If your folks could afford to take the family out for Friday fish dinner, the local taverns made delicious deep-fried perch and pan-fried walleye. Your dinner was prepared by someone’s gramma back in the kitchen and served with a piece of rye bread, coleslaw and potato salad or French fries. If you were old enough to drink, you ordered a beer or brandy old-fashioned cocktail. We kids had kiddie cocktails of 7-Up with a maraschino cherry. When we visit Wisconsin these days, lake perch and walleye pike are still a special treat for us to dine upon, and we enjoy it with the best brandy old-fashioned cocktails you will ever have.
Things have changed a lot over the years. Seafood processing has improved tremendously, allowing superior product quality, as has the availability to buy Alaska seafood the world over. I had no idea fresh seafood could taste so good. Salmon and halibut, rockfish, oysters and mussels are easy to come by here on Kachemak Bay, and I hope you are able to take advantage of their obtainability this summer, whether from your own fishing pole or given to you from a good friend or bought.
Halibut remains an all-time favorite. The delectable, white fleshed fish has an elegant texture and appearance, and sweet subtle flavor. When preparing, simple is best — a quick flash in the pan with some butter and a squeeze of lemon. I enjoy tempura fried, taking a bite and shattering the outside crispy crust to find the flaky, tender white flesh hiding within. After a long winter eating frozen halibut, that first taste of this fresh delicacy come spring is a bit of heaven on earth.
One of my favorite halibut dishes is from the “Hali’imaile General Store Cookbook” by Bev Gannon, “Halibut with Chardonnay Sauce.” The sauce is a labor of love and so delicious. It’s a many ingredient and time-consuming affair, but the delicious silky sauce is totally worth the time and ingredients.
This recipe using sweet corn reminded me of that tasty dish in a different way and took much less time to prepare. The sweetness of the corn complements the delicate flavor of halibut. You will want to use a Chardonnay without a lot of oak as the sauce brings out the best in this halibut dish.
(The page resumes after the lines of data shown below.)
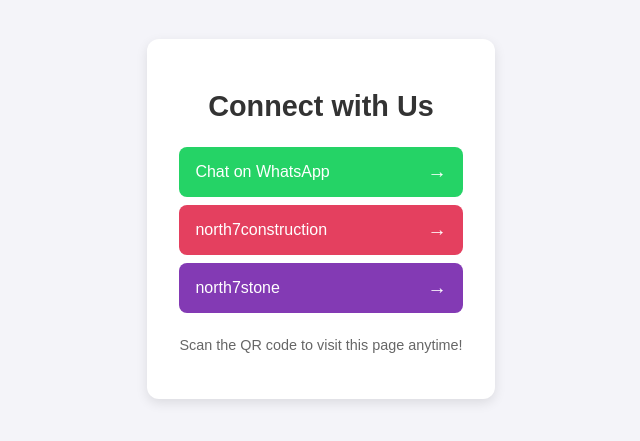
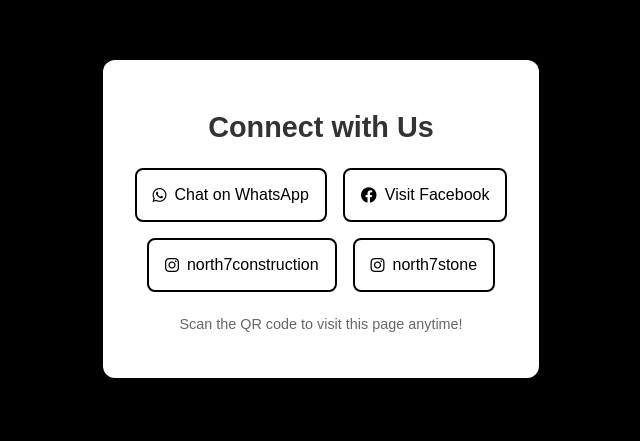
Before and after one commit to OusamaAbouKhalil/north7, a plain HTML site: page index.html in a window 1280 px wide. Shown: the part 181-622 px from the top of the page, without its empty margins (319-959 px from the left). Drawn offline with Linux system fonts and the light colour scheme.

Commit message:
Update index.html

```diff
--- a/index.html
+++ b/index.html
@@ -4,10 +4,12 @@
   <meta charset="UTF-8">
   <meta name="viewport" content="width=device-width, initial-scale=1.0">
   <title>Connect with Us</title>
+  <!-- Add Font Awesome for icons -->
+  <link rel="stylesheet" href="https://cdnjs.cloudflare.com/ajax/libs/font-awesome/6.0.0/css/all.min.css">
   <style>
     body {
       font-family: Arial, sans-serif;
-      background-color: #f4f4f9;
+      background-color: black; /* Black background */
       margin: 0;
       padding: 0;
       display: flex;
@@ -30,62 +32,62 @@
       color: #333;
       margin-bottom: 1.5rem;
     }
+    .button-row {
+      display: flex;
+      gap: 1rem; /* Space between buttons */
+      margin-bottom: 1rem; /* Space between rows */
+      justify-content: center; /* Center buttons horizontally */
+    }
     .button {
-      display: block;
-      width: 100%;
-      padding: 1rem 2rem 1rem 1rem; /* Increased right padding */
-      margin: 0.5rem 0;
+      display: flex;
+      align-items: center;
+      justify-content: center;
+      padding: 1rem;
       font-size: 1rem;
-      color: white;
-      border: none;
+      color: black; /* Text color */
+      border: 2px solid black; /* Black border */
       border-radius: 8px;
       cursor: pointer;
       text-decoration: none;
-      text-align: left; /* Align text to the left */
-      transition: background-color 0.3s ease;
-      position: relative;
+      transition: background-color 0.3s ease, color 0.3s ease;
       box-sizing: border-box; /* Ensures padding is included in the width */
+      background-color: white; /* White background */
     }
-    .button.whatsapp {
-      background-color: #25d366;
+    .button:hover {
+      background-color: black; /* Black background on hover */
+      color: white; /* White text on hover */
     }
-    .button.whatsapp:hover {
-      background-color: #1da851;
-    }
-    .button.instagram {
-      background-color: #e4405f;
-    }
-    .button.instagram:hover {
-      background-color: #c13584;
-    }
-    .button.instagram2 {
-      background-color: #833ab4;
-    }
-    .button.instagram2:hover {
-      background-color: #6a2a8e;
+    .button i {
+      margin-right: 0.5rem; /* Space between icon and text */
     }
     .footer {
       margin-top: 1.5rem;
       font-size: 0.9rem;
       color: #666;
     }
-    /* Optional: Add an icon to the right of the button */
-    .button::after {
-      content: "→";
-      position: absolute;
-      right: 1rem;
-      top: 50%;
-      transform: translateY(-50%);
-      font-size: 1.2rem;
-    }
   </style>
 </head>
 <body>
   <div class="container">
     <h1>Connect with Us</h1>
-    <a href="https://wa.me/81456065" class="button whatsapp">Chat on WhatsApp</a>
-    <a href="https://instagram.com/north7construction" class="button instagram">north7construction</a>
-    <a href="https://instagram.com/north7stone" class="button instagram2">north7stone</a>
+    <!-- WhatsApp and Facebook Buttons -->
+    <div class="button-row">
+      <a href="https://wa.me/81456065" class="button">
+        <i class="fab fa-whatsapp"></i> Chat on WhatsApp
+      </a>
+      <a href="https://www.facebook.com/share/1Dv7UB24fN/?mibextid=wwXIfr" class="button">
+        <i class="fab fa-facebook"></i> Visit Facebook
+      </a>
+    </div>
+    <!-- Instagram Buttons -->
+    <div class="button-row">
+      <a href="https://instagram.com/north7construction" class="button">
+        <i class="fab fa-instagram"></i> north7construction
+      </a>
+      <a href="https://instagram.com/north7stone" class="button">
+        <i class="fab fa-instagram"></i> north7stone
+      </a>
+    </div>
     <p class="footer">Scan the QR code to visit this page anytime!</p>
   </div>
 </body>
```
It can also be made with good quality frozen corn with an added 2 tablespoons of water or stock to replace the liquid from fresh corn.
Roasted Halibut with Corn Chardonnay Butter Sauce
Recipe courtesy from “The Inn on the Twenty Cookbook,” by Anna and Michael Olson, from “Halibut, The Cookbook,” edited by Karen Barnaby
6 6- ounce fresh halibut filets, skinned
2 tablespoons olive oil, for brushing
1 ½ teaspoons finely chopped fresh thyme, divided
Fresh lemon juice
1 cup unoaked Chardonnay
1 small shallot, minced
1 cup fresh corn, removed from the cob, liquid reserved (2 or 3 ears depending on size of corn)
½ cup butter, cut into pieces and chilled
Salt and pepper to taste
Preheat the oven to 375° F. Lightly oil a baking sheet or line with parchment paper. Place the halibut on the pan and lightly brush the fish with oil, then sprinkle it with salt and pepper, and ½ of the thyme.
Roast for 10 minutes or until the fish layers just pull away when touched with a fork. Sprinkle the fish with lemon juice immediately before serving.
Meanwhile, prepare the sauce by placing the Chardonnay, minced shallot, and reserved juice from the corn cobs into a small pan. Simmer until the liquid is reduced by half. Add the corn and remaining thyme and bring to a simmer again. Reduce the heat to low and add cold butter 1 piece at a time, stirring until all the butter is incorporated. Season with salt and pepper and serve over the halibut.
Enjoy the remaining Chardonnay with dinner.